If that argument is not compelling, then stocks are falling out of nothing more substantial than fear. I don’t let fear dictate any of my investment decisions.
Right now, 90% of the S&P 500 is down for the month. That includes all but one of the financial names on the index . . . only MKTX is holding up in the storm.
Maybe the entire sector needs to be quarantined. All right. I get it. But unless every single bank, brokerage firm and insurance carrier fails, I’m not seeing a reason for Big Energy to be crashing.
Yes, pain for the financials could signal a deep recession on the horizon and that’s not constructive for oil demand. But the link isn’t as ironclad as Wall Street seems to be thinking.
I suspect that what’s really going on here is that nervous people are cashing out of everything simply to raise cash. This is a near-universal de-risking move in a world that suddenly looks more threatening than it did a month ago.
How else can you explain the ultra-defensive healthcare sector dropping 3% this month and even the utilities feeling the pain? No matter how many banks go under, we’re going to need to keep the lights on. Contagion just doesn’t work this way.
And Big Tech is actually up 5% in the past month. Aren’t these stocks supposed to be riskier and more speculative, thus more vulnerable to cloudier economic conditions? Here, too, the contagion argument just doesn’t hold water.
This looks more like a rotation than the end of the world. The financials have become the risk zone and tech is now the safe haven. That narrative has changed endless times in the past and will change again.
When Big Tech flinches, I think contagion will hit its natural limit and it will be safe to start buying the banks again . . . provided of course that they can demonstrate that they’re in good shape to face the future.
That’s a capitulation. We’re not quite there yet. But the moment is coming when the blood on Wall Street draws real predators looking for good eating.
Warren Buffett is buying oil stocks. He’s got plenty of bank shares left over from the last financial crisis.
He called the 2008 crash the best buying opportunity in a generation.
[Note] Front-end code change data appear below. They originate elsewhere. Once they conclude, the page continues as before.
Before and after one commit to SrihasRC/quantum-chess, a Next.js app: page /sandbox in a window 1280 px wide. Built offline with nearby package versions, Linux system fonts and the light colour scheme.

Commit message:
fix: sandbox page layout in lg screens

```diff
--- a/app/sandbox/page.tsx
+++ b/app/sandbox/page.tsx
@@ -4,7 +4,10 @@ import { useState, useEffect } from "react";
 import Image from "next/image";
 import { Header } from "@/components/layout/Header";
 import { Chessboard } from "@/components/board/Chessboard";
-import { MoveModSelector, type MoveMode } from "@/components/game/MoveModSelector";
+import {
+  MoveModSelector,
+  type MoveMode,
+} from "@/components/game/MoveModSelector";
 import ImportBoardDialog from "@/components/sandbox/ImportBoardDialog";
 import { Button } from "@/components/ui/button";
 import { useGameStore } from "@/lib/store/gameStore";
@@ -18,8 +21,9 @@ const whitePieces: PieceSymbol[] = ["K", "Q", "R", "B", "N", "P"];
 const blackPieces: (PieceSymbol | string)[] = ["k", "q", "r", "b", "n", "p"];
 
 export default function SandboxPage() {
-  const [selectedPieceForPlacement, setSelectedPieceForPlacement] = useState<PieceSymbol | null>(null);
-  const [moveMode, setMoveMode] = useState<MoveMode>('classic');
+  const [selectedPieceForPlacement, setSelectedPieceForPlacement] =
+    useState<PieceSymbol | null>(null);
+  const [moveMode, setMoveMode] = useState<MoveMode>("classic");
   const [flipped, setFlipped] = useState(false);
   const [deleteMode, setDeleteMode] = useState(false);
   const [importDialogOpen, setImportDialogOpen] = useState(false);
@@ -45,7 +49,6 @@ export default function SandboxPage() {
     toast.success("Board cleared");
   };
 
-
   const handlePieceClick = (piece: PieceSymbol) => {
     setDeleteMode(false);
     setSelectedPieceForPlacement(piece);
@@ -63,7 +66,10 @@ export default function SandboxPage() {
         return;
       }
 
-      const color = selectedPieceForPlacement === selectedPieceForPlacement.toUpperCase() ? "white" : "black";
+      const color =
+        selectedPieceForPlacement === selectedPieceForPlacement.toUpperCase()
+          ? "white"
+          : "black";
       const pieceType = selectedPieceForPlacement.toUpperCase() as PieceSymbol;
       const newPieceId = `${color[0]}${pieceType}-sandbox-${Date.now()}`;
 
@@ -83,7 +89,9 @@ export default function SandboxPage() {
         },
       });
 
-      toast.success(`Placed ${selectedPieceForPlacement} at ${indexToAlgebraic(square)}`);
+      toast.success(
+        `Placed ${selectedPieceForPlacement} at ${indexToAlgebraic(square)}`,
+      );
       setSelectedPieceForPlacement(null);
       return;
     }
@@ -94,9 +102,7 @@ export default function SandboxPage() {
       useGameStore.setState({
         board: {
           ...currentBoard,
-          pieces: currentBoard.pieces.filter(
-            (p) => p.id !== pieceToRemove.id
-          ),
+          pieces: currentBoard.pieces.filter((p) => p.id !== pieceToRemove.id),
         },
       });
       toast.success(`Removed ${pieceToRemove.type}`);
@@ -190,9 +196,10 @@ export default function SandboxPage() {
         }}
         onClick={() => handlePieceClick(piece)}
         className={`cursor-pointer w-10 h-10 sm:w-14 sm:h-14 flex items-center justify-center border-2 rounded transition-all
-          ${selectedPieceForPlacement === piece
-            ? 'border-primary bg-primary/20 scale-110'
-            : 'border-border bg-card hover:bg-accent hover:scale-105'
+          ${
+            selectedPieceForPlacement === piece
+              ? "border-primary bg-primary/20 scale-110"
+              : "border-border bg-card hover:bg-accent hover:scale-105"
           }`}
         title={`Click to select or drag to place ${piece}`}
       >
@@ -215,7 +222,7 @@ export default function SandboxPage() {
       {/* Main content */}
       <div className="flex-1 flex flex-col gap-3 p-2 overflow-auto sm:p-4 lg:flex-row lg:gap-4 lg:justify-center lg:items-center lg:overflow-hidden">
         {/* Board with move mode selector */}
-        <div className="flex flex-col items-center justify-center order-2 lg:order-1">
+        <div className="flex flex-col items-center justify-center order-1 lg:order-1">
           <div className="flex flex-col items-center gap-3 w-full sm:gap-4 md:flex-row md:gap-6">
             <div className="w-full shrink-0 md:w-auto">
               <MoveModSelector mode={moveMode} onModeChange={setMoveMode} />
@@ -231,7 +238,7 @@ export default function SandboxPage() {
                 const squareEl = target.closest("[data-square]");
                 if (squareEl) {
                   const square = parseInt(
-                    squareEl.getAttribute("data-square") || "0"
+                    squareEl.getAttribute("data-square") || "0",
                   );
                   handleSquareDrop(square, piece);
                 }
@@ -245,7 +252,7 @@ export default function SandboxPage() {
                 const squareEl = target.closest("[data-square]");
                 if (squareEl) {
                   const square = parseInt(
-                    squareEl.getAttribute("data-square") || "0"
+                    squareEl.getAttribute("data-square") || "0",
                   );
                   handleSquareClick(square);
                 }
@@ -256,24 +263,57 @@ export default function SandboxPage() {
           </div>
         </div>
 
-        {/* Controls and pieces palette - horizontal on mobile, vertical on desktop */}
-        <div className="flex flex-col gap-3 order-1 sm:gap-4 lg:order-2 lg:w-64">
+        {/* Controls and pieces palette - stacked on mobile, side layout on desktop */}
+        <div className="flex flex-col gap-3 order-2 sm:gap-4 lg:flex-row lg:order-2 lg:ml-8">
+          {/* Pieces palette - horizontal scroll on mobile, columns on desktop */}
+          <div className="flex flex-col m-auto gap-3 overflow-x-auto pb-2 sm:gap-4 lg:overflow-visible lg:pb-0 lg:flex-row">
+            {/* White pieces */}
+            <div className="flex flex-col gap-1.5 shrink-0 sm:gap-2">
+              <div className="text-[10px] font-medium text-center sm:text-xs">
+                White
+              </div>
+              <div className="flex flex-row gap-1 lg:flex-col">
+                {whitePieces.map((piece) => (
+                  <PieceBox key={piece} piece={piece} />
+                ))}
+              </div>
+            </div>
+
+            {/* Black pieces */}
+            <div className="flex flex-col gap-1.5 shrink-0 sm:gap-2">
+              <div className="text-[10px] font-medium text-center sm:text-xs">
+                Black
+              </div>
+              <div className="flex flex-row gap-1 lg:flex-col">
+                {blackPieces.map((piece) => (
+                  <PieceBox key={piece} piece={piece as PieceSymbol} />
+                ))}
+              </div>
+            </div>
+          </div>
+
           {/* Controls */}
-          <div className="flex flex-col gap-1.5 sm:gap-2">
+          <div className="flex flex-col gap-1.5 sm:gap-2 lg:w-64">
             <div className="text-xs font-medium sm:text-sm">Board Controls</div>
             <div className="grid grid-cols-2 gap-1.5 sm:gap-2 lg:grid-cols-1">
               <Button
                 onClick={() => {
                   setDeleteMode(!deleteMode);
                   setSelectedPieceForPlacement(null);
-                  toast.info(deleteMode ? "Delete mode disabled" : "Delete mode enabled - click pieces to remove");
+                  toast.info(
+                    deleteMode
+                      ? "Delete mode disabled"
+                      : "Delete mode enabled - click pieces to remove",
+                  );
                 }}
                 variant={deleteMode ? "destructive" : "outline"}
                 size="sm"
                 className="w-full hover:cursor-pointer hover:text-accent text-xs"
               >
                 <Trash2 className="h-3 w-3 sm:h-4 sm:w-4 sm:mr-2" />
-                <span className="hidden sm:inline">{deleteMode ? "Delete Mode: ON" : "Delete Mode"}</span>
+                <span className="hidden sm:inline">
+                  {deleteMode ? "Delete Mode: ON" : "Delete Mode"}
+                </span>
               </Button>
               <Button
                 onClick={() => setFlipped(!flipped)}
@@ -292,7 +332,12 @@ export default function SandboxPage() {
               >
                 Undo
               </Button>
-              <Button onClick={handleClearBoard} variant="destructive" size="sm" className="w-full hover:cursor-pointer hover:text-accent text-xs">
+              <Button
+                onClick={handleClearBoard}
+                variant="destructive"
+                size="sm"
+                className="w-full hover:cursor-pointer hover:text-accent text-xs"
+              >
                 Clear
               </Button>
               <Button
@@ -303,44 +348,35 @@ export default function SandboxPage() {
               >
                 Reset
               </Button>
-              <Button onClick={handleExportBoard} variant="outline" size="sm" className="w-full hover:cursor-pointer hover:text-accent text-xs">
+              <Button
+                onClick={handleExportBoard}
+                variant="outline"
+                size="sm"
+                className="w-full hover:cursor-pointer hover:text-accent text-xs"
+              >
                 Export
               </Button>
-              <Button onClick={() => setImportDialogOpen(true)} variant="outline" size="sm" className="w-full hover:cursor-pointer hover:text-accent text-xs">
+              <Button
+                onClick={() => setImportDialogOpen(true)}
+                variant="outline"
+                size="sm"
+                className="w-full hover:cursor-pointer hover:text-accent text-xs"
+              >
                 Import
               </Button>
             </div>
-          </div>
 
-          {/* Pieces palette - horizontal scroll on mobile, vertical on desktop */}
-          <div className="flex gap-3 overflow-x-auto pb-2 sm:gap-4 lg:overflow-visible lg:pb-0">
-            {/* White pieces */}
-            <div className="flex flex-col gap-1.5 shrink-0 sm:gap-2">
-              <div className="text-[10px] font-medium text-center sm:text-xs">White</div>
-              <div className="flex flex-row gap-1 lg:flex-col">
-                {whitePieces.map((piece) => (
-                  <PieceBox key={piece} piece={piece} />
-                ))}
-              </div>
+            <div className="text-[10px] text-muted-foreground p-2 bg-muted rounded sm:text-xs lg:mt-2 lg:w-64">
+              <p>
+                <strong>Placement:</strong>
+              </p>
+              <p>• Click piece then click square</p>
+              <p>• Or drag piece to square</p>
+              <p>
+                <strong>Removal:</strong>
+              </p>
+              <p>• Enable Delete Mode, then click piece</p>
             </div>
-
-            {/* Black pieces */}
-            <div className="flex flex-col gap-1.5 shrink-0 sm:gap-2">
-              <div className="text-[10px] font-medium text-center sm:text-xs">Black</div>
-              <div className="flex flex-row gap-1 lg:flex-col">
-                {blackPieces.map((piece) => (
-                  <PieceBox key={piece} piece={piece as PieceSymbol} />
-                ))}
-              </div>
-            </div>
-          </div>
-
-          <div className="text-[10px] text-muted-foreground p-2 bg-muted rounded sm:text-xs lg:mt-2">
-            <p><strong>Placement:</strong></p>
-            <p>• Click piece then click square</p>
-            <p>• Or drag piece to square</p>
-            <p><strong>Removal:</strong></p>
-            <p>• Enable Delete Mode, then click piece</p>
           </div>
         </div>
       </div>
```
So if you’re paralyzed with 2008 flashbacks, keep that in mind.
We’re a long way from our Lehman moment here . . . if one even comes.